It’s important to understand that being able to get up and stand on a kayak doesn’t necessarily mean you can actually fish standing on it with confidence, or even in minimal comfort or acceptable safety.
Furthermore, being able to stand on a kayak doesn’t mean you can paddle it at a reasonable pace (and distance) if it’s either very wide and therefore slow, and/or features outriggers and a rudder that further slow it down.
This is especially true if the water and weather conditions are less than perfect, which is pretty normal, unfortunately.
This is to say that sight fishing requires that you can stand up easily and confidently in your kayak, including switching instantly and effortlessly from a seated position of a standing one, as well as cast and land fish comfortably and safely, and paddle easily and swiftly over long distances.

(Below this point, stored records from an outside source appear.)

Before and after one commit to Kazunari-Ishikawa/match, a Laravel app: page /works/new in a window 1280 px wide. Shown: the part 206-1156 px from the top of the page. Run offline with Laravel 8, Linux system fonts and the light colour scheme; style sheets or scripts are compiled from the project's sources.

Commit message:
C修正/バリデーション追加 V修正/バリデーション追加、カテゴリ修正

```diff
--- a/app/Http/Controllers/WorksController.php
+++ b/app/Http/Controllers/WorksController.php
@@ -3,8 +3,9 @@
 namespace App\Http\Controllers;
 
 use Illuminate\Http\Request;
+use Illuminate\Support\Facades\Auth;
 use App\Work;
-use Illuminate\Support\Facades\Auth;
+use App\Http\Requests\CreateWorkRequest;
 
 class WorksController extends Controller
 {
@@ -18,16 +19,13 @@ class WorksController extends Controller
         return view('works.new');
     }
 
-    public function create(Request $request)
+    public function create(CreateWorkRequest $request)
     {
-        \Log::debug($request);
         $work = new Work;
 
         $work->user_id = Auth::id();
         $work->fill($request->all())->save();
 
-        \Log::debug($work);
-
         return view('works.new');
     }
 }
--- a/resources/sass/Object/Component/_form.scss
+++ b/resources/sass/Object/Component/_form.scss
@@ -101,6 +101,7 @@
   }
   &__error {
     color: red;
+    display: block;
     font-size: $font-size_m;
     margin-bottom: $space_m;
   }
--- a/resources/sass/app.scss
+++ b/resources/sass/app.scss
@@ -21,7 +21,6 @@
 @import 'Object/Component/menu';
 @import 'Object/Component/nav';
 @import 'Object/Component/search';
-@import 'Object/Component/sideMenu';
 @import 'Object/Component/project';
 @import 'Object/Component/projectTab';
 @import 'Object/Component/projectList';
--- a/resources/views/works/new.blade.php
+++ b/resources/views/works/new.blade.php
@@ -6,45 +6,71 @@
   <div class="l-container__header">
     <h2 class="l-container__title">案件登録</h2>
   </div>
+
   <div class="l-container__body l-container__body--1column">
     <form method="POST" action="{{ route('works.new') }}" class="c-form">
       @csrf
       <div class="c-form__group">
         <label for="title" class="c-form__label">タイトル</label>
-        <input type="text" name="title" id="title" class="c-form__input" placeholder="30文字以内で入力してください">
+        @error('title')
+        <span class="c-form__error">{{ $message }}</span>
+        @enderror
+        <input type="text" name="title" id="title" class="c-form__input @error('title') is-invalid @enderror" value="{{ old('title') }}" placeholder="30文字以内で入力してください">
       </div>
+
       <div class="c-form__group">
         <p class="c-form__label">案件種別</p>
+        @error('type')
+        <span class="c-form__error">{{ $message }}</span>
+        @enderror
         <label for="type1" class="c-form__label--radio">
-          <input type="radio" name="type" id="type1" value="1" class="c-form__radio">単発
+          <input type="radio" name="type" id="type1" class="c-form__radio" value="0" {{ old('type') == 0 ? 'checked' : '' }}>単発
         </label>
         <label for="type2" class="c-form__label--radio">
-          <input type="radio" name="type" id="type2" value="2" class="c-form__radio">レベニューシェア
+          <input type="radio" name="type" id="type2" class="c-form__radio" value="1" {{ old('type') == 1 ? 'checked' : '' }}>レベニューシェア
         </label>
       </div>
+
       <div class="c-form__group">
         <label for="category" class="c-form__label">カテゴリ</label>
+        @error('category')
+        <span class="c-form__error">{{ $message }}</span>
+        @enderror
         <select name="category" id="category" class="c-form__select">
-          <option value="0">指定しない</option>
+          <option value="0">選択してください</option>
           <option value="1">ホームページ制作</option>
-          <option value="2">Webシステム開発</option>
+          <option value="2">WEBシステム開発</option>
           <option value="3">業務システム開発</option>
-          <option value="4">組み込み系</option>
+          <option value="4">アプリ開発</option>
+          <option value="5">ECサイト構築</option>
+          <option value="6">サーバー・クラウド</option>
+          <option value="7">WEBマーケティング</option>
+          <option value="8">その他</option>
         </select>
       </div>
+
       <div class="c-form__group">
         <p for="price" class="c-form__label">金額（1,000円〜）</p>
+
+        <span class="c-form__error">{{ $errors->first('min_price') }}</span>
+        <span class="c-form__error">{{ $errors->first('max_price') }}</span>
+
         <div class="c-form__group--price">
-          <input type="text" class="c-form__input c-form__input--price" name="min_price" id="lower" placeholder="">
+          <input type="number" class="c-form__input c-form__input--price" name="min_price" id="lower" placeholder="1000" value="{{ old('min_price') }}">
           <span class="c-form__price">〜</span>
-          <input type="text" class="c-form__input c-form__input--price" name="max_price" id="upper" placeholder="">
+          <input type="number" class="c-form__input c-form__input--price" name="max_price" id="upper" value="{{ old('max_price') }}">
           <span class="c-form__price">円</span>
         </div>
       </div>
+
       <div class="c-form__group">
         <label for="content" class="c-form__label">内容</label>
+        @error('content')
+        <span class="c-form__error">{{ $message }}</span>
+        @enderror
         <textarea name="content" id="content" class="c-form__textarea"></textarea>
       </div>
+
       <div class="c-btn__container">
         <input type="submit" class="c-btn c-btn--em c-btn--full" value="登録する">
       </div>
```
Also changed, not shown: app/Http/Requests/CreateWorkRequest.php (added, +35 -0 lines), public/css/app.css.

The W kayak is only kayak that offers you to do all of the above.
Unlike all other fishing kayaks, the W500 series offers you the ability to easily and comfortably paddle while standing, in full confidence, knowing that in case you lose balance (stuff happens!) you’re likely to fall into the Riding position on the 14 inch high saddle between your legs, and instantly regain your balance, and the control of your kayak.
More about stand up kayak fishing »
This movie demonstrates the stability level that the W kayak offers. Note the ease and speed of switching positions, and how natural and intuitive everything is, even for the big, middle aged guy featuring in it:
Paddling Through Grass
This is particularly easy, even in tall and thick grass, as this video shows:
Stopping Your W Fishing Kayak In Place
Sometimes you want to stop in a certain place, cast a few lines and go cast somewhere else without having to drop the anchor and pull it back each time you go to a new location. If you’re sufficiently heavy and if the water is shallow enough you can lower the stern of your W Fishing Kayak and make the hulls’ tips touch the bottom by sitting in the back of the cockpit. This would make your kayak stay in its place unless current and/or wind are too strong.
Thanks to Jeff McGovern for the tip – we call this trick ‘Stop’n Go’
The W Kayak offers you the ability to throw to longer distances, which presents two advantages:
1. Being able to cover more water from a stationary position before you need to move your kayak
2. Some fish species can sense the presence of your kayak nearby and therefore are better caught from a distance.
The W Kayak offers three basic casting positions:
1. Sitting with your legs forward: This position is similar to the sitting position offered by canoes. Since you’re seated higher than in a kayak you enjoy more leverage on the rod, which enables you to throw to longer distances.
2. Standing: This is the classical angling position, which gives you even more leverage than the seated positions. The difference between throwing standing in a W Kayak and sitting in an ordinary kayak is considerable, and may require some time for practicing.
3. Riding: This is the most powerful position a paddle craft can offer. It combines height with extra stability and control, and the ability to extract more power from the muscles in your legs. This results in a spectacular increase in the range of your throws.
Read more about poling in flood grass while fly fishing for redfish »
Read more about kayaking in obstructed rivers »
This video from 2006 featuring the smaller, now discontinued W300 kayak shows some more going over obstacles, even standing up: